Exercise input:
-------
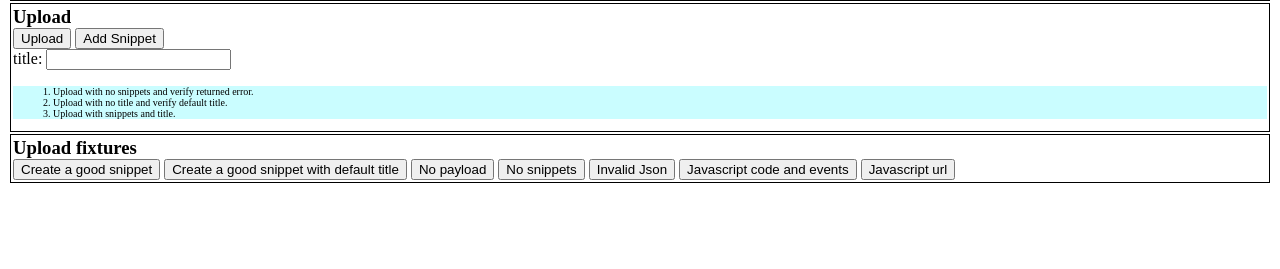
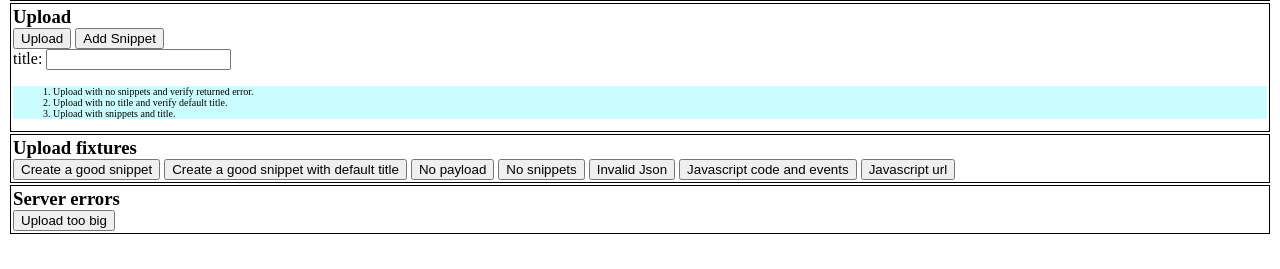
Before and after one commit to battlehorse/snippy-extension, a Python web app: template snipbin/templates/test.html in a window 1280 px wide. Shown: the part 531-800 px from the top of the page. Run offline with Jinja, Linux system fonts and the light colour scheme; the template is opened without the code that fills it, so the values that code supplies are empty.

Commit message:
Error handling for API calls.

```diff
--- a/snipbin/templates/test.html
+++ b/snipbin/templates/test.html
@@ -256,5 +256,29 @@
     });
   </script>
 
+  <div class="section">
+    <h3>Server errors</h3>
+    <button id="server_error_upload_too_large">Upload too big</button>
+  </div>
+  <script>
+    $(document).ready(function() {
+      $('#server_error_upload_too_large').click(function() {
+        var big_payload = [];
+        for (var i = 0; i < 200000; i++) {
+          big_payload.push('123456890');
+        }
+        var data = {
+          'title': 'Upload too large',
+          'snippets': [
+            {
+              'content': big_payload.join(' ')
+            },
+          ]
+        };
+        json_call('POST', '/api/upload', $.toJSON(data));
+      });
+    });
+  </script>
+
 </body>
 </html>
```
Also changed, not shown: snipbin/py/handlers/api.py (+9 -0 lines).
-------
A faithful copy of every entry is needed, omitting each image.

Response to this exercise:
Before and after one commit to battlehorse/snippy-extension, a Python web app: template snipbin/templates/test.html in a window 1280 px wide. Shown: the part 531-800 px from the top of the page. Run offline with Jinja, Linux system fonts and the light colour scheme; the template is opened without the code that fills it, so the values that code supplies are empty.

Commit message:
Error handling for API calls.

```diff
--- a/snipbin/templates/test.html
+++ b/snipbin/templates/test.html
@@ -256,5 +256,29 @@
     });
   </script>
 
+  <div class="section">
+    <h3>Server errors</h3>
+    <button id="server_error_upload_too_large">Upload too big</button>
+  </div>
+  <script>
+    $(document).ready(function() {
+      $('#server_error_upload_too_large').click(function() {
+        var big_payload = [];
+        for (var i = 0; i < 200000; i++) {
+          big_payload.push('123456890');
+        }
+        var data = {
+          'title': 'Upload too large',
+          'snippets': [
+            {
+              'content': big_payload.join(' ')
+            },
+          ]
+        };
+        json_call('POST', '/api/upload', $.toJSON(data));
+      });
+    });
+  </script>
+
 </body>
 </html>
```
Also changed, not shown: snipbin/py/handlers/api.py (+9 -0 lines).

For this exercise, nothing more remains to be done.